Beth P. (dvdswapee)
Reviewed on 1/11/2016...
Too much bad language for me. I didn't finish it.
1 of 2 member(s) found this review helpful.
Jennifer D. (jennicat) from ST AUGUSTINE, FL
Reviewed on 3/29/2014...
1 of 1 member(s) found this review helpful.
Nicoletta Carlone | Los Angeles | 11/24/2005
(4 out of 5 stars)
"This a great movie. I saw it when it first came out in 1991 and have liked it ever since. It has a bittersweet storyline about a little girl, and her adoptive father who start out by trying to con a single, rich divorce lawyer out of funds, and end up building a family relationship with her. They teach her what it means to have a family and that there are things beyond money and work. She in turn shows them what having a home can really be like. The story is a timeless mix of comedy and drama. Sad and dark and times, and happy at others, it tells a realistic story of what it might be like to be homeless and parentless. Recommended for adults and kids 9 and up."
An endearing comedy with a BIG heart!
Jason Anthony | Chicago, IL, USA | 10/30/2005
(4 out of 5 stars)
""When somebody gives you something to remember them by it means they are going to take off.

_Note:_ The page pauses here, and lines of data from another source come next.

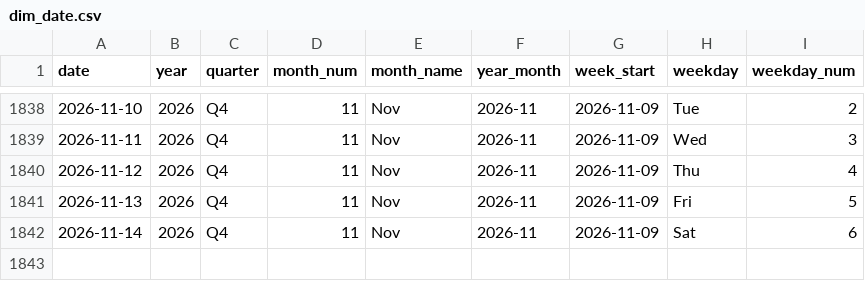
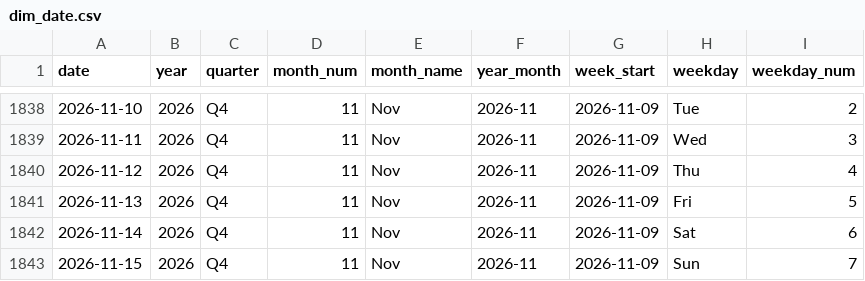
Before and after one commit to kammala-kalyan/YouTube-Trends-Intelligence, a CSV file: data/model/dim_date.csv, drawn as a sheet; only a part is shown, gaps mark what is left out.

```diff
--- a/data/model/dim_date.csv
+++ b/data/model/dim_date.csv
@@ -1842 +1842,2 @@
 2026-11-14,2026,Q4,11,Nov,2026-11,2026-11-09,Sat,6
+2026-11-15,2026,Q4,11,Nov,2026-11,2026-11-09,Sun,7
```
Also changed, not shown: data/model/dim_language.csv, data/model/fact_keyword_opportunity.csv, 14 other files.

If they are going to stick around you don't have to have anything to remember them by because they will be there." - Curly Sue
Curly Sue is one of those goose bumps, feel-good, heartwarming movies. While it has its moments of comedy, it is not one of those rolling on the floor laughing out loud movies. It's about a homeless man (John Belushi) who has taken care of this orphan girl, Curly Sue (Alisan Porter) since her birth on meager means, that is until they cross the path of an attorney (Kelly Lynch) who dares to care for this little girl and Bill (John Belushi). It's an incredible story full of compassion that is sure to warm your heart during the holidays or anytime of the year. Full of warmth, honesty and a kick of humor you are sure to fall in love with Curly Sue. This movie is a definite see for any movie lover."
If More Comedy/Drama/Family Movies Were This Stunning...
Stephen B. O'Blenis | Nova Scotia, Canada | 01/22/2007
(5 out of 5 stars)
""Curly Sue" has the kind of premise that, usually, end up being only partially realized in movies. They end up good, but with a feeling that they could have been a lot better. In "Curly Sue", the title little girl and her father are homeless people who get by through pulling low-scale little scams - when the dad pretends to, say, be hit by a very expensive-looking car and mildly hurt, the two of them can often end up receiving a sympathy meal at a nice restaurant and perhaps even a place to stay for the night. (It sounds depressing, but it isn't - it skirts the path of being too downcast for a family movie without trivializing the issues it's depicting) After one incident, the woman Curly's dad Bill pretends to be injured by ends up taking them into her home; and despite her being engaged (to an approriately unlikable boor), the woman (named Grey) and Bill begin to have feelings for one another, even as Grey finds herself becoming quickly attached to Curly Sue.
At your local video store, you'll most likely find this one in the Family Movie section, where it'll easily be amongst the cream of the crop in those aisles. But it's also an uproarious comedy that outshines ninety per cent of the titles in the comedy section, and more genuinely moving and dramatic than most movies on the Drama shelves. "Curly Sue" hits every note it plays to perfection, has smashing performances (including James Belushi in his best role as Bill, Kelly Lynch as Grey, and Allison Porter unforgettable as the dynamic pint-sized fireball of a title character), and doesn't at all end up in the class of movies that are "good, but really should have been better" - it's the opposite, going well above even the high end of the potential one would think it has. An alltime winner."